- _Problem to solve_: Pull every line with the word "stations" out of the entries below.

═════ Supplied records

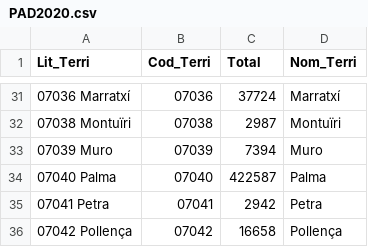
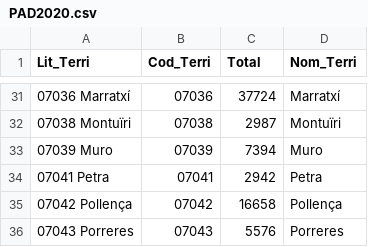
Before and after one commit to llublad/mallorca-tiles, a CSV file: habs/PAD2020.csv, drawn as a sheet; only a part is shown, gaps mark what is left out; the shorter side is filled out with more unchanged rows.

Commit message:
Purged entity '07040' 'Palma'

```diff
--- a/habs/PAD2020.csv
+++ b/habs/PAD2020.csv
@@ -33,3 +33,2 @@ Lit_Terri;Cod_Terri;Total;Nom_Terri
 07039 Muro;07039;7394;Muro
-07040 Palma;07040;422587;Palma
 07041 Petra;07041;2942;Petra
```
Also changed, not shown: 1 other file.
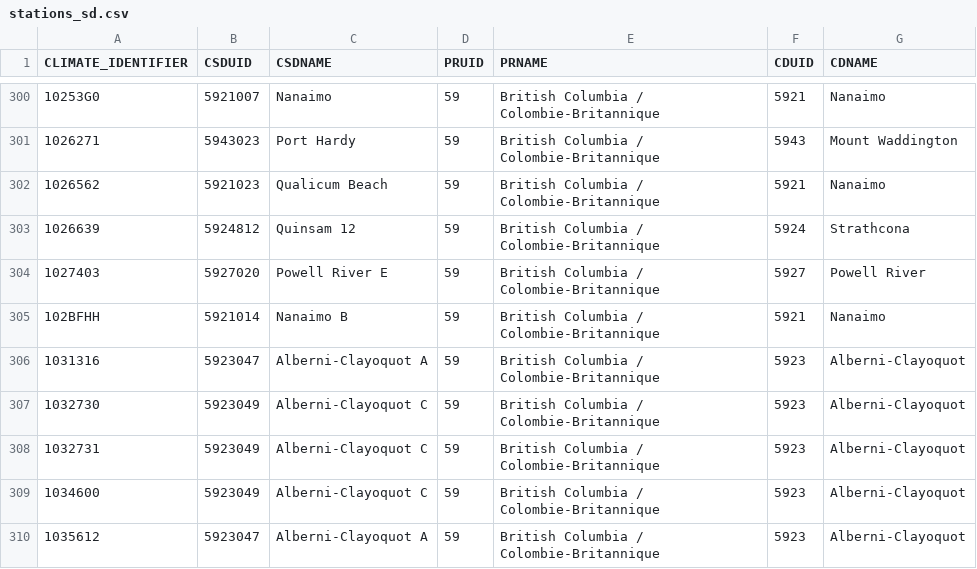
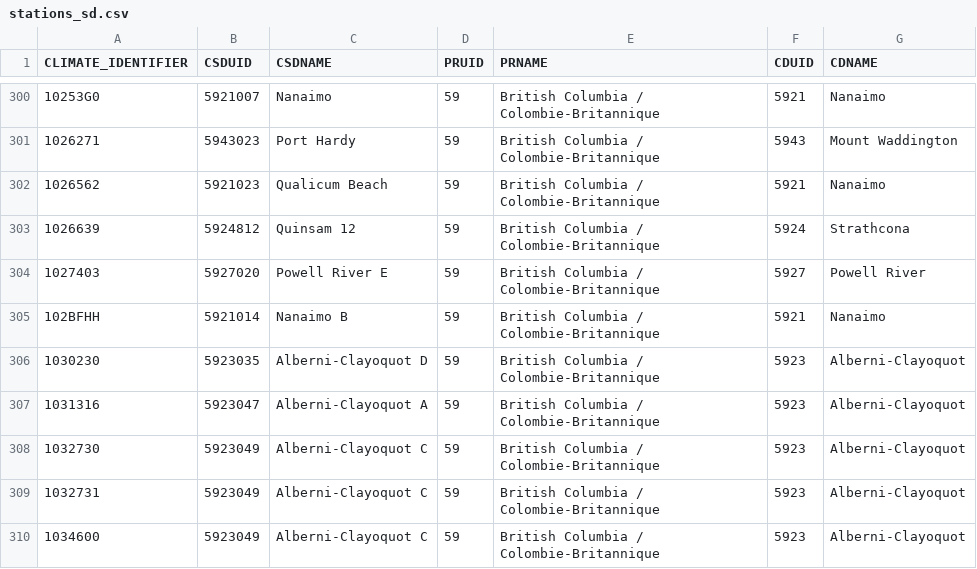
Before and after one commit to minnzc/Canada_Daily_Climate, a CSV file: DATA/stations/stations_sd.csv, drawn as a sheet; only a part is shown, gaps mark what is left out; the shorter side is filled out with more unchanged rows.

Commit message:
Update data: 9 August 2021

```diff
--- a/DATA/stations/stations_sd.csv
+++ b/DATA/stations/stations_sd.csv
@@ -305,2 +305,3 @@ CLIMATE_IDENTIFIER,CSDUID,CSDNAME,PRUID,PRNAME,CDUID,CDNAME
 102BFHH,5921014,Nanaimo B,59,British Columbia / Colombie-Britannique,5921,Nanaimo
+1030230,5923035,Alberni-Clayoquot D,59,British Columbia / Colombie-Britannique,5923,Alberni-Clayoquot
 1031316,5923047,Alberni-Clayoquot A,59,British Columbia / Colombie-Britannique,5923,Alberni-Clayoquot
```
Also changed, not shown: 1 other file.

══════════

- _Answer space_:
Before and after one commit to minnzc/Canada_Daily_Climate, a CSV file: DATA/stations/stations_sd.csv, drawn as a sheet; only a part is shown, gaps mark what is left out; the shorter side is filled out with more unchanged rows.
--- a/DATA/stations/stations_sd.csv
+++ b/DATA/stations/stations_sd.csv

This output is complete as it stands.